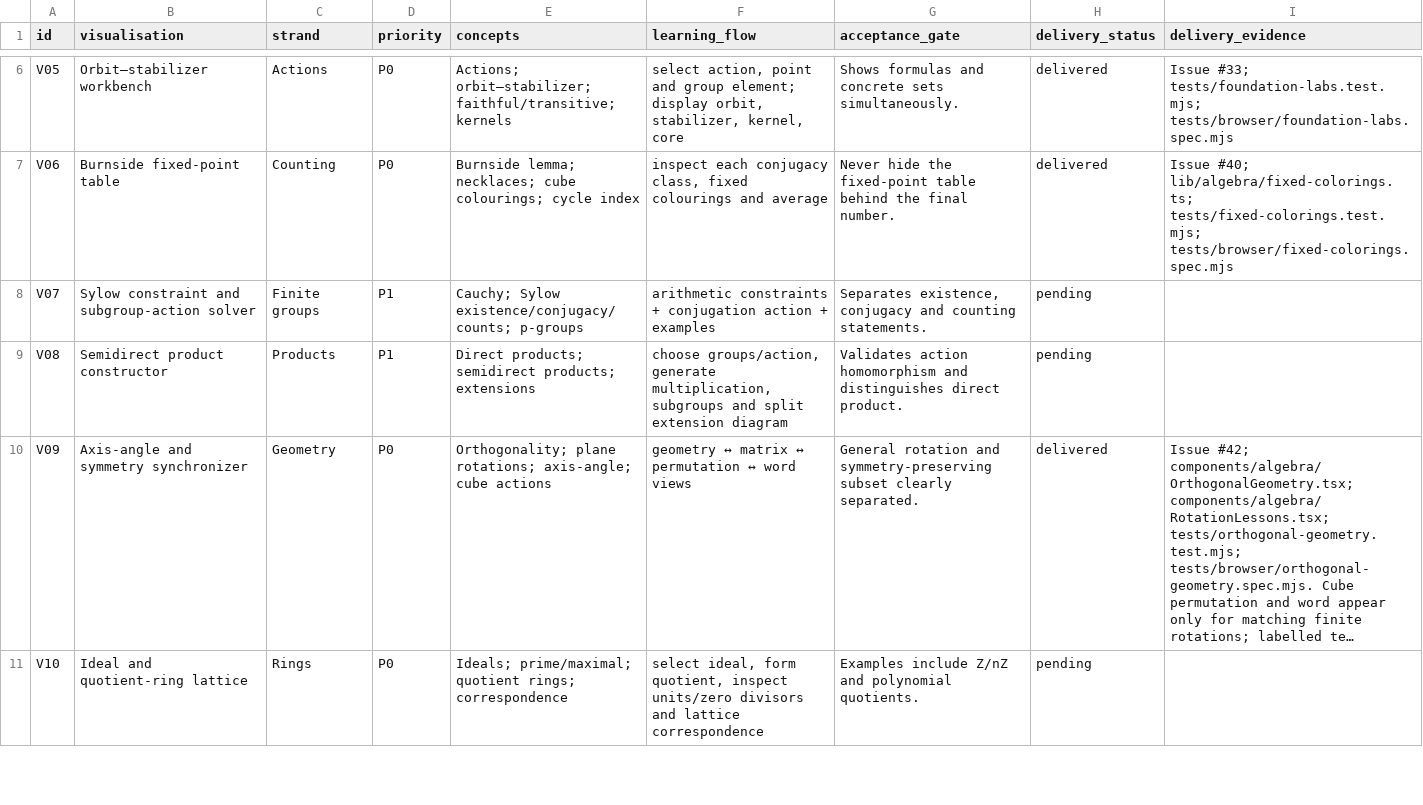
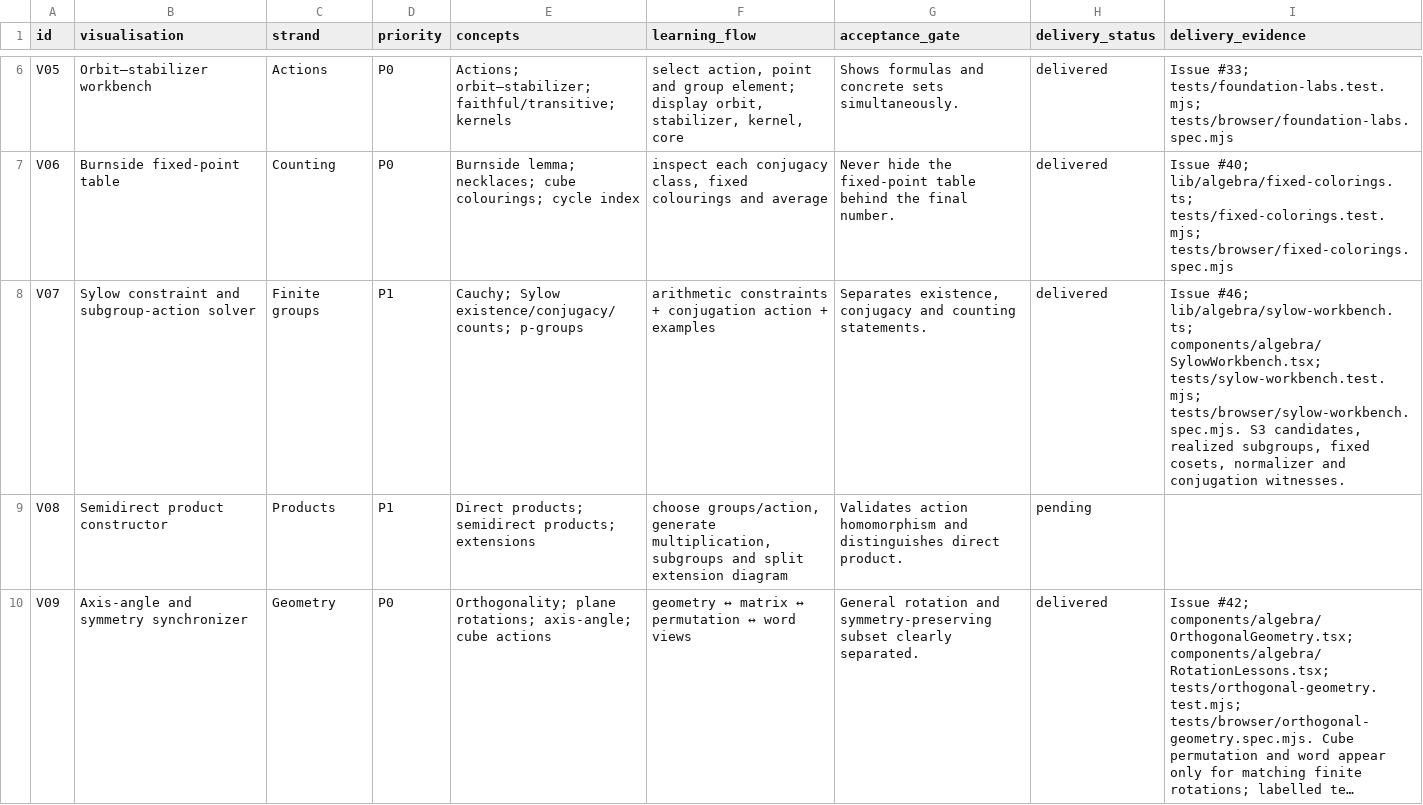
Before and after one commit to Jerome-Group/algebra, a CSV file: docs/audit-2026-09-22/visualisation_backlog.csv, drawn as a sheet; only a part is shown, gaps mark what is left out; the shorter side is filled out with more unchanged rows; long unchanged cells end in ….

```diff
--- a/docs/audit-2026-09-22/visualisation_backlog.csv
+++ b/docs/audit-2026-09-22/visualisation_backlog.csv
@@ -7,3 +7,3 @@ V05,Orbit–stabilizer workbench,Actions,P0,Actions; orbit–stabilizer; faithfu
 V06,Burnside fixed-point table,Counting,P0,Burnside lemma; necklaces; cube colourings; cycle index,"inspect each conjugacy class, fixed colourings and average",Never hide the fixed-point table behind the final number.,delivered,Issue #40; lib/algebra/fixed-colorings.ts; tests/fixed-colorings.test.mjs; tests/browser/fixed-colorings.spec.mjs
-V07,Sylow constraint and subgroup-action solver,Finite groups,P1,Cauchy; Sylow existence/conjugacy/counts; p-groups,arithmetic constraints + conjugation action + examples,"Separates existence, conjugacy and counting statements.",pending,
+V07,Sylow constraint and subgroup-action solver,Finite groups,P1,Cauchy; Sylow existence/conjugacy/counts; p-groups,arithmetic constraints + conjugation action + examples,"Separates existence, conjugacy and counting statements.",delivered,"Issue #46; lib/algebra/sylow-workbench.ts; components/algebra/SylowWorkbench.tsx; tests/sylow-workbench.test.mjs; tests/browser/sylow-workbench.spec.mjs. S3 candidates, realized subgroups, fixed cosets, normalizer and conjugation witnesses."
 V08,Semidirect product constructor,Products,P1,Direct products; semidirect products; extensions,"choose groups/action, generate multiplication, subgroups and split extension diagram",Validates action homomorphism and distinguishes direct product.,pending,
```
Also changed, not shown: docs/audit-2026-09-22/concept_audit.csv, 15 other files.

▶ _Required work_:
Scan the records above, count the lines with "subgroups" in them, and give only the number.

▶ _Solution to this task_:
2